== Supplied data ==
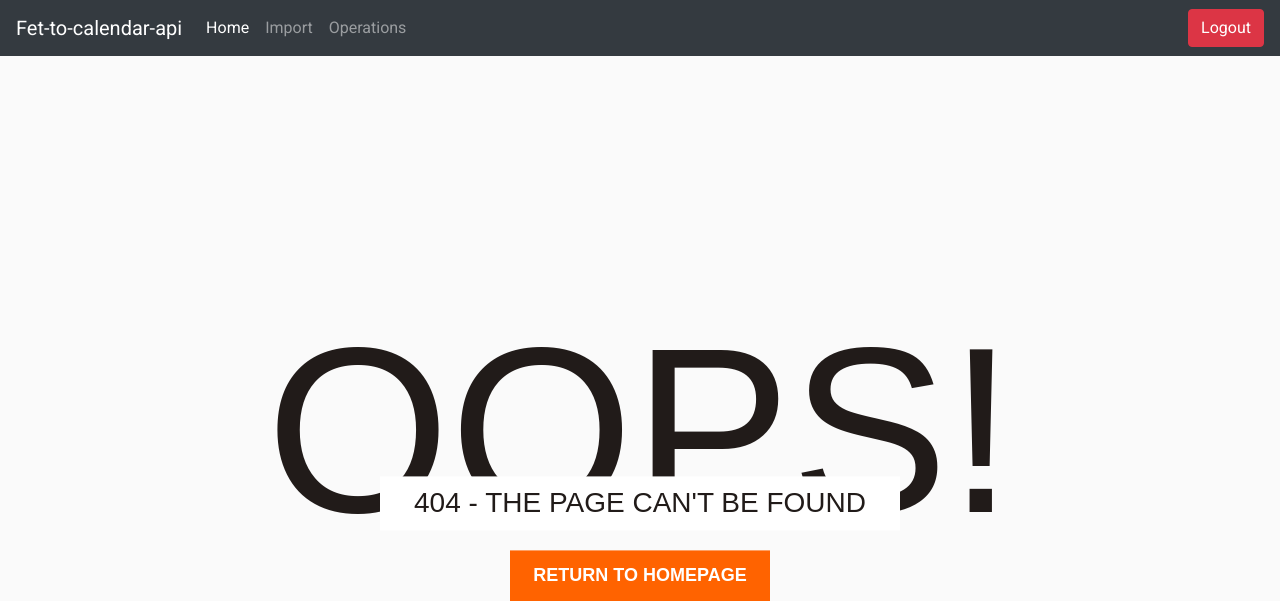
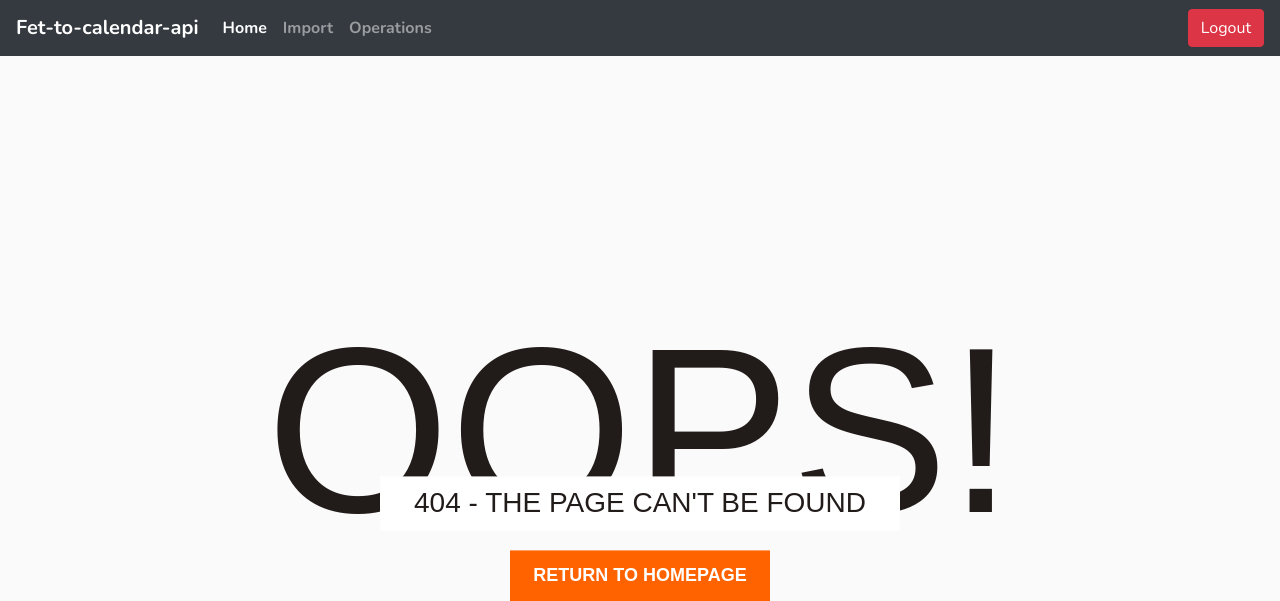
Before and after one commit to omega-coder/fet-to-calendar-api-manager, a Flask app: template fet_api_to_gcal/templates/404.html.j2 in a window 1280 px wide. Shown: the top 601 px of the page. Run offline with Flask 2, Linux system fonts and the light colour scheme; the template is opened without the code that fills it, so the values that code supplies are empty; some libraries are stand-ins or nearby versions.

Commit message:
Changes web app font

```diff
--- a/fet_api_to_gcal/static/main.css
+++ b/fet_api_to_gcal/static/main.css
@@ -1,9 +1,9 @@
-@import url('https://fonts.googleapis.com/css?family=Roboto:400,700&display=swap');
+@import url('https://fonts.googleapis.com/css?family=Nunito:400,700&display=swap');
 
 body {
     background: #fafafa;
     color: #f7f7f7;
-    font-family: 'Roboto', sans-serif;
+    font-family: 'Nunito', sans-serif;
 }
 
 h1,
@@ -23,6 +24,7 @@ h6 {
 
 .navbar {
     margin-bottom: 10px;
+    font-weight: 700;
 }
 
 label {
```
Also changed, not shown: other parts of fet_api_to_gcal/static/main.css (+1 -0 lines).
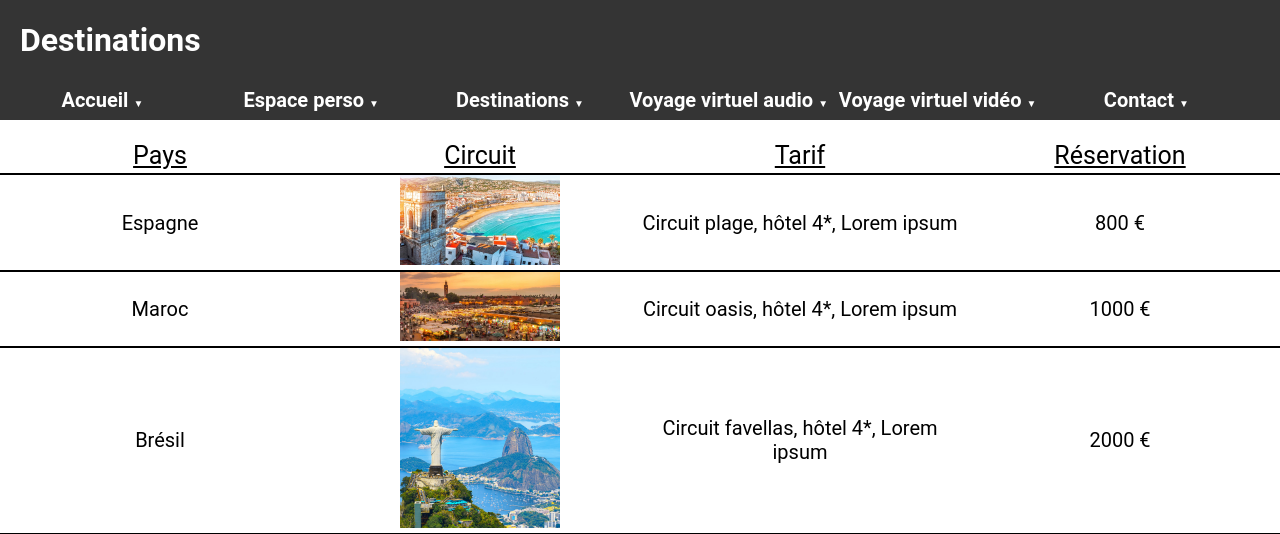
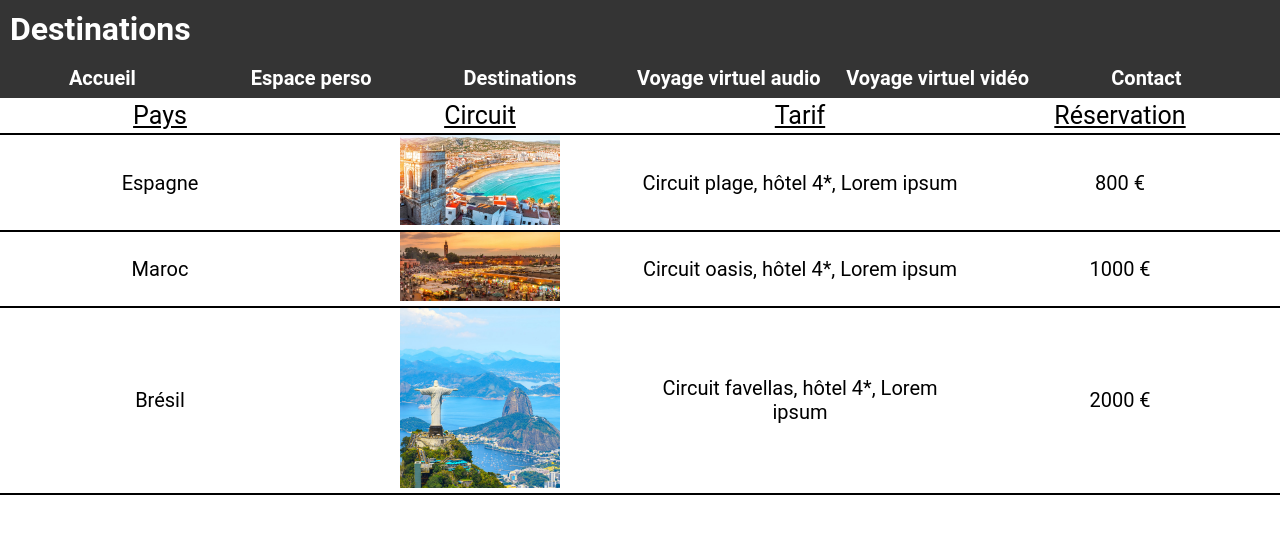
Before and after one commit to YanisHlali/Web-MI2, a PHP site: page /destinations/destinations.html in a window 1280 px wide. Shown: the top 534 px of the page. Run offline with PHP 8.4, Linux system fonts and the light colour scheme.

Commit message:
Fixation du menu

```diff
--- a/destinations/destinations.html
+++ b/destinations/destinations.html
@@ -11,17 +11,23 @@
 <body>
     <header>
         <h1>Destinations</h1>
-      </header>
-      <nav class="menu">
-        <ul>
-          <li class="menu"><a href="../index.html">Accueil</a></li>
-          <li class="menu"><a href="../perso/perso.html">Espace perso</a></li>
-          <li class="menu"><a href="../destinations/destinations.html">Destinations</a></li>
-          <li class="menu"><a href="../voyage_virtuel_audio/voyage_virtuel_audio.html">Voyage virtuel audio</a></li>
-          <li class="menu"><a href="../voyage_virtuel_video/voyage_virtuel_video.html">Voyage virtuel vidéo</a></li>
-          <li class="menu"><a href="../contact/contact.html">Contact</a></li>
-        </ul>
-      </nav>
+        <nav class="menu">
+            <ul class="menu">
+              <li><a href="#">Accueil</a></li>
+              <li><a href="perso/perso.html">Espace perso</a>
+              <ul class="sous-menu">
+                <li><a href="#">Connexion</a></li>
+                <li><a href="#">Mes informations</a></li>
+                <li><a href="#">Messagerie</a></li>
+                <li><a href="#">Historique</a></li>
+              </ul></li>
+              <li><a href="destinations/destinations.html">Destinations</a></li>
+              <li><a href="voyage_virtuel_audio/voyage_virtuel_audio.html">Voyage virtuel audio</a></li>
+              <li><a href="voyage_virtuel_video/voyage_virtuel_video.html">Voyage virtuel vidéo</a></li>
+              <li><a href="contact/contact.html">Contact</a></li>
+            </ul>
+        </nav>
+    </header>
       <br />
     <table>
         <tr class="header">
--- a/menu.css
+++ b/menu.css
@@ -4,13 +4,15 @@
 }
 
 header {
+    top: 0;
+    position: sticky;
     height: 80px;
     background-color: #343434;
+    width: 100%;
 }
 
 header h1 {
-    line-height: 80px;
-    margin-left: 20px;
+    padding: 10px;
     font-family: "Roboto", sans-serif;
     color: white;
 }
```
Also changed, not shown: index.html (+5 -5 lines), destinations/destinations.js (added).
===
- [Work request] Look above for every line with the word "header" and copy it.

- [Completed task]
     <header>
-      </header>
+    </header>
         <tr class="header">
 header {
 header h1 {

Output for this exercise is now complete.